— About this task —
The word "images" may appear in some lines of the data; copy every such line.

[Screenshot and code edit data]
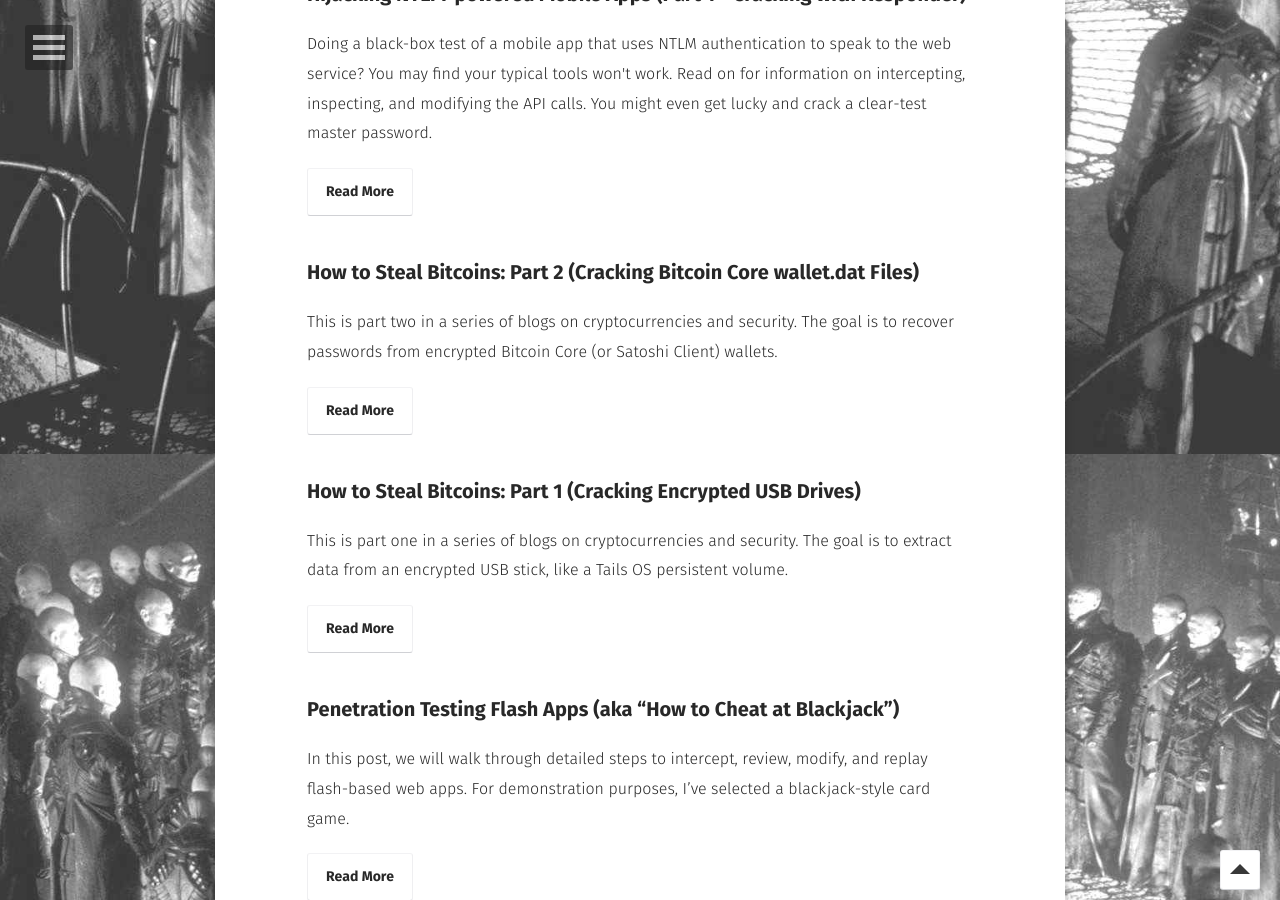
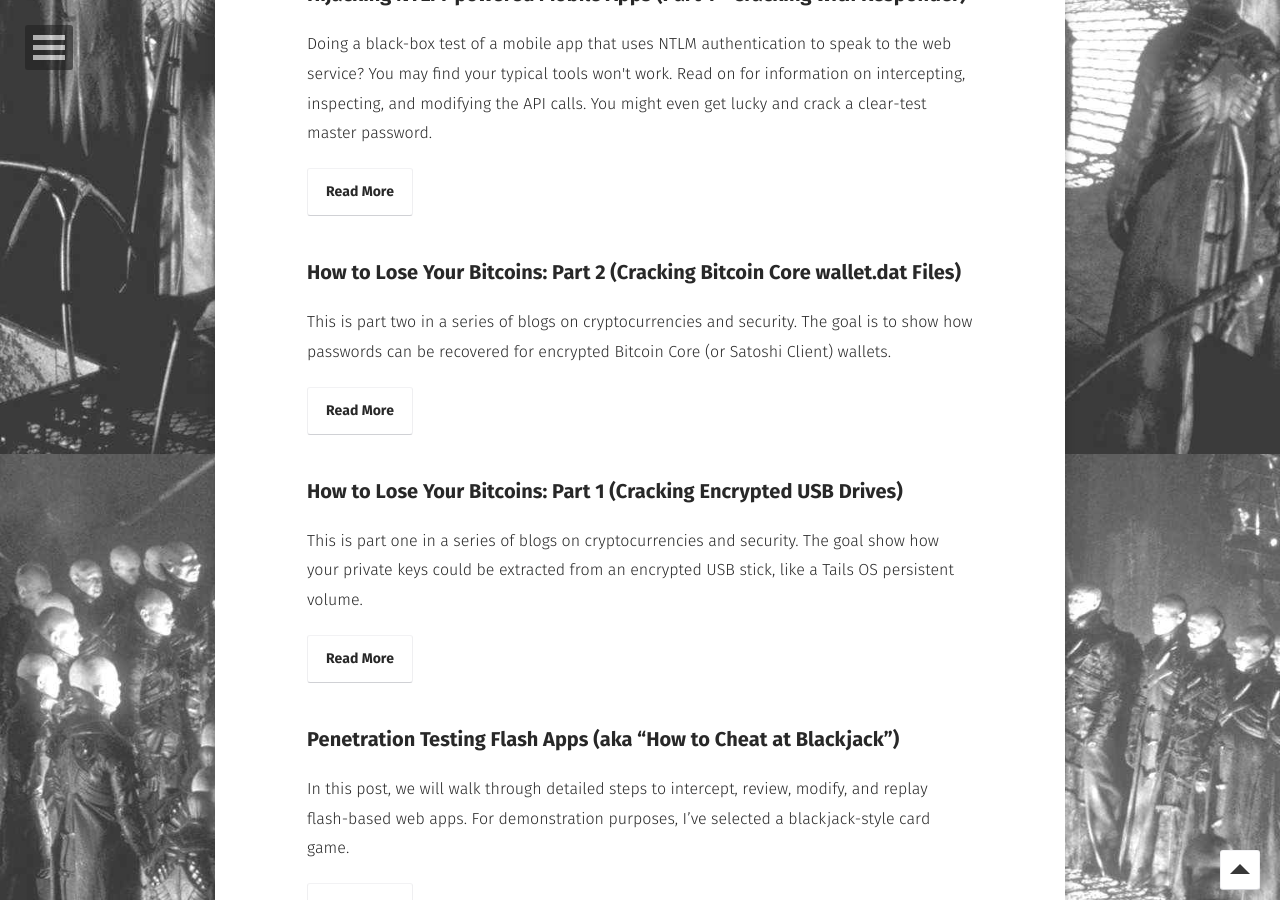
Before and after one commit to hackdou/initblog.com, a Jekyll site: the page built from posts/index.md, in a window 1280 px wide and 900 px high, scrolled down 1346 px. Built offline with Jekyll 4.4.1, drawn with Linux system fonts in a browser that asks for light colours; some web fonts are replaced.

Commit message:
renamed blogs

```diff
--- a/_posts/2018-01-18-bitcoin1-cracking-usb.markdown
+++ b/_posts/2018-01-18-bitcoin1-cracking-usb.markdown
@@ -1,11 +1,11 @@
 ---
-title:  "How to Steal Bitcoins: Part 1 (Cracking Encrypted USB Drives)"
+title:  "How to Lose Your Bitcoins: Part 1 (Cracking Encrypted USB Drives)"
 date:   2018-01-26 12:00:00
 layout: post
-excerpt: "This is part one in a series of blogs on cryptocurrencies and security. The goal is to extract data from an encrypted USB stick, like a Tails OS persistent volume."
+excerpt: "This is part one in a series of blogs on cryptocurrencies and security. The goal show how your private keys could be extracted from an encrypted USB stick, like a Tails OS persistent volume."
 ---
 
-This is part one in a series of blogs on cryptocurrencies and security. The goal is to extract data from an encrypted USB stick, like a [Tails OS](https://tails.boum.org/index.en.html) persistent volume. Theses are commonly used for cold storage of Bitcoin, Ethereum, and other alt-coins.
+This is part one in a series of blogs on cryptocurrencies and security. The goal is to show how your private keys could be extracted from an encrypted USB stick, like a [Tails OS](https://tails.boum.org/index.en.html) persistent volume. Theses are commonly used for cold storage of Bitcoin, Ethereum, and other alt-coins.
 
 *Please note: This is an information security blog. The intent is to help people learn about hacking, point out vulnerabilities that we encounter every day, and ultimately help people make better decisions about security. STEALING SOMEONE'S BITCOINS WOULD BE A DICKHEAD MOVE. DON'T DO THAT.*
 
@@ -158,5 +158,3 @@ $ /opt/hashcat/hashcat64.bin -a 0 -m 14600 ~/crypt.img ~/wordlist.txt -r /opt/ru
 
 ## Happy Hacking!
 Have fun with this! If you have any questions or need any help, feel free to reach out.
-
-And seriously - don't fucking steal any bitcoins that don't belong to you. We all want this stuff to be mainstream one day, and that isn't going to happen if people don't feel safe using them.
--- a/_posts/2018-02-05-bitcoin2-cracking-wallets.markdown
+++ b/_posts/2018-02-05-bitcoin2-cracking-wallets.markdown
@@ -1,12 +1,12 @@
 ---
-title:  "How to Steal Bitcoins: Part 2 (Cracking Bitcoin Core wallet.dat Files)"
+title:  "How to Lose Your Bitcoins: Part 2 (Cracking Bitcoin Core wallet.dat Files)"
 date:   2018-02-05 12:00:00
 published: true
 layout: post
-excerpt: "This is part two in a series of blogs on cryptocurrencies and security. The goal is to recover passwords from encrypted Bitcoin Core (or Satoshi Client) wallets."
+excerpt: "This is part two in a series of blogs on cryptocurrencies and security. The goal is to show how passwords can be recovered for encrypted Bitcoin Core (or Satoshi Client) wallets."
 ---
 
-This is part two in a series of blogs on cryptocurrencies and security. The goal is to recover passwords from encrypted Bitcoin Core (or Satoshi Client) wallets.
+This is part two in a series of blogs on cryptocurrencies and security. The goal is to show how passwords can be recovered for encrypted Bitcoin Core (or Satoshi Client) wallets.
 
 *Please note: This is an information security blog. The intent is to help people learn about hacking, point out vulnerabilities that we encounter every day, and ultimately help people make better decisions about security. STEALING SOMEONE'S BITCOINS WOULD BE A DICKHEAD MOVE. DON'T DO THAT.*
 
@@ -100,5 +100,3 @@ Follow the same process as before, but alter the command to use one of the rule
 
 ## Happy Hacking!
 Have fun with this! If you have any questions or need any help, feel free to reach out.
-
-And seriously - don't steal any bitcoins that don't belong to you. We all want this stuff to be mainstream one day, and that isn't going to happen if people don't feel safe using them.
```
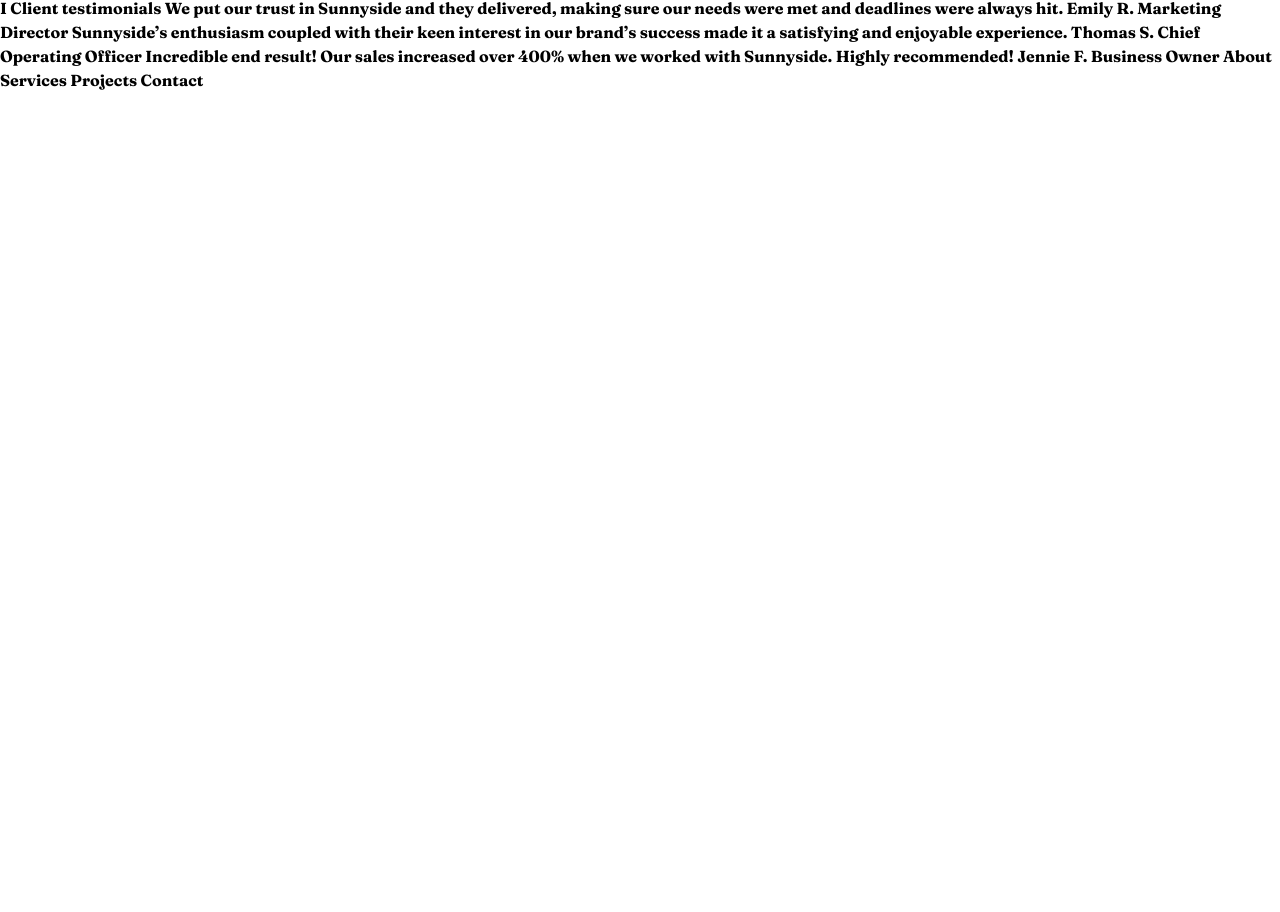
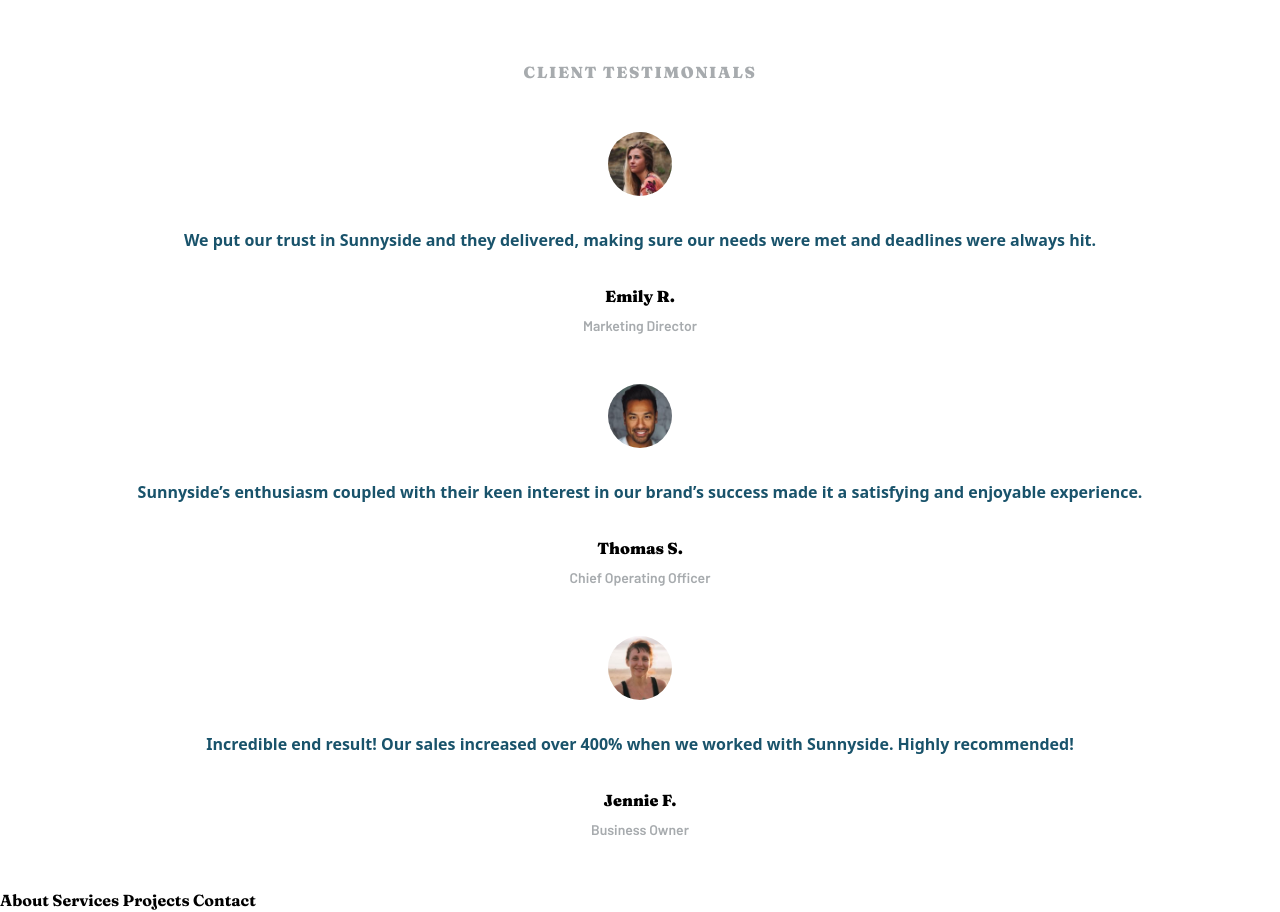
Before and after one commit to Kielx/Sunnyside, a React (Create React App) app: page / in a window 1280 px wide. Shown: the part 3154-4066 px from the top of the page. Before the commit the page ends 3246 px from the top, so only its background shows below. Built offline with nearby package versions, Linux system fonts and the light colour scheme.

Commit message:
Add testimonials

```diff
--- a/src/App.js
+++ b/src/App.js
@@ -10,6 +10,7 @@
 import section3Image from "./images/desktop/image-graphic-design.jpg";
 import section4ImageMobile from "./images/mobile/image-photography.jpg";
 import section4Image from "./images/desktop/image-photography.jpg";
+import Testimonials from "./components/Testimonials";
 
 function App() {
   return (
@@ -50,16 +51,9 @@
         high-quality photos that improve your business image."
         textColor="darkBlue"
       ></GraphicSection>
+      <Testimonials></Testimonials>
 
-      <div className="font-text">
-        I Client testimonials We put our trust in Sunnyside and they delivered,
-        making sure our needs were met and deadlines were always hit. Emily R.
-        Marketing Director Sunnyside’s enthusiasm coupled with their keen
-        interest in our brand’s success made it a satisfying and enjoyable
-        experience. Thomas S. Chief Operating Officer Incredible end result! Our
-        sales increased over 400% when we worked with Sunnyside. Highly
-        recommended! Jennie F. Business Owner About Services Projects Contact
-      </div>
+      <div className="font-text">About Services Projects Contact</div>
     </>
   );
 }
--- /dev/null
+++ b/src/components/Testimonials.js
@@ -0,0 +1,42 @@
+/* eslint-disable jsx-a11y/anchor-is-valid */
+import TestimonialsCard from "./TestimonialsCard";
+import clientImage1 from "../images/image-emily.jpg";
+import clientImage2 from "../images/image-thomas.jpg";
+import clientImage3 from "../images/image-jennie.jpg";
+
+const Testimonials = ({ image, imageMobile, headerText, text, textColor }) => {
+  return (
+    <section className="w-full">
+      <h2
+        className={`pt-16 pb-8 text-l mb-4 mx-auto text-center font-text text-display-grayishBlue font-extrabold uppercase tracking-widest`}
+      >
+        Client testimonials
+      </h2>
+      <TestimonialsCard
+        clientImage={clientImage1}
+        text="We put our trust in Sunnyside and they delivered, making sure our needs
+        were met and deadlines were always hit."
+        name="Emily R."
+        position="Marketing Director"
+      ></TestimonialsCard>
+      <TestimonialsCard
+        clientImage={clientImage2}
+        text="Sunnyside’s enthusiasm coupled with their
+        keen interest in our brand’s success made it a satisfying and enjoyable
+        experience."
+        name="Thomas S."
+        position="Chief Operating Officer"
+      ></TestimonialsCard>
+      <TestimonialsCard
+        clientImage={clientImage3}
+        text="Incredible end result! Our
+        sales increased over 400% when we worked with Sunnyside. Highly
+        recommended!"
+        name="Jennie F."
+        position="Business Owner"
+      ></TestimonialsCard>
+    </section>
+  );
+};
+
+export default Testimonials;
--- /dev/null
+++ b/src/components/TestimonialsCard.js
@@ -0,0 +1,30 @@
+import React from "react";
+
+const TestimonialsCard = ({ clientImage, text, name, position }) => {
+  return (
+    <>
+      <img
+        alt="Client"
+        src={clientImage}
+        className="rounded-full w-16 m-auto"
+      ></img>
+      <p
+        className={`text-center text-display-darkBlue font-md font-semibold px-4 pt-8`}
+      >
+        {text}
+      </p>
+      <p
+        className={`pt-8 pb-2 text-lmx-auto text-center font-text text-black font-extrabold `}
+      >
+        {name}
+      </p>
+      <p
+        className={`pb-8 text-sm mb-4 mx-auto text-center font-display text-display-grayishBlue`}
+      >
+        {position}
+      </p>
+    </>
+  );
+};
+
+export default TestimonialsCard;
```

— Exercise result —
 import section3Image from "./images/desktop/image-graphic-design.jpg";
 import section4ImageMobile from "./images/mobile/image-photography.jpg";
 import section4Image from "./images/desktop/image-photography.jpg";
+import clientImage1 from "../images/image-emily.jpg";
+import clientImage2 from "../images/image-thomas.jpg";
+import clientImage3 from "../images/image-jennie.jpg";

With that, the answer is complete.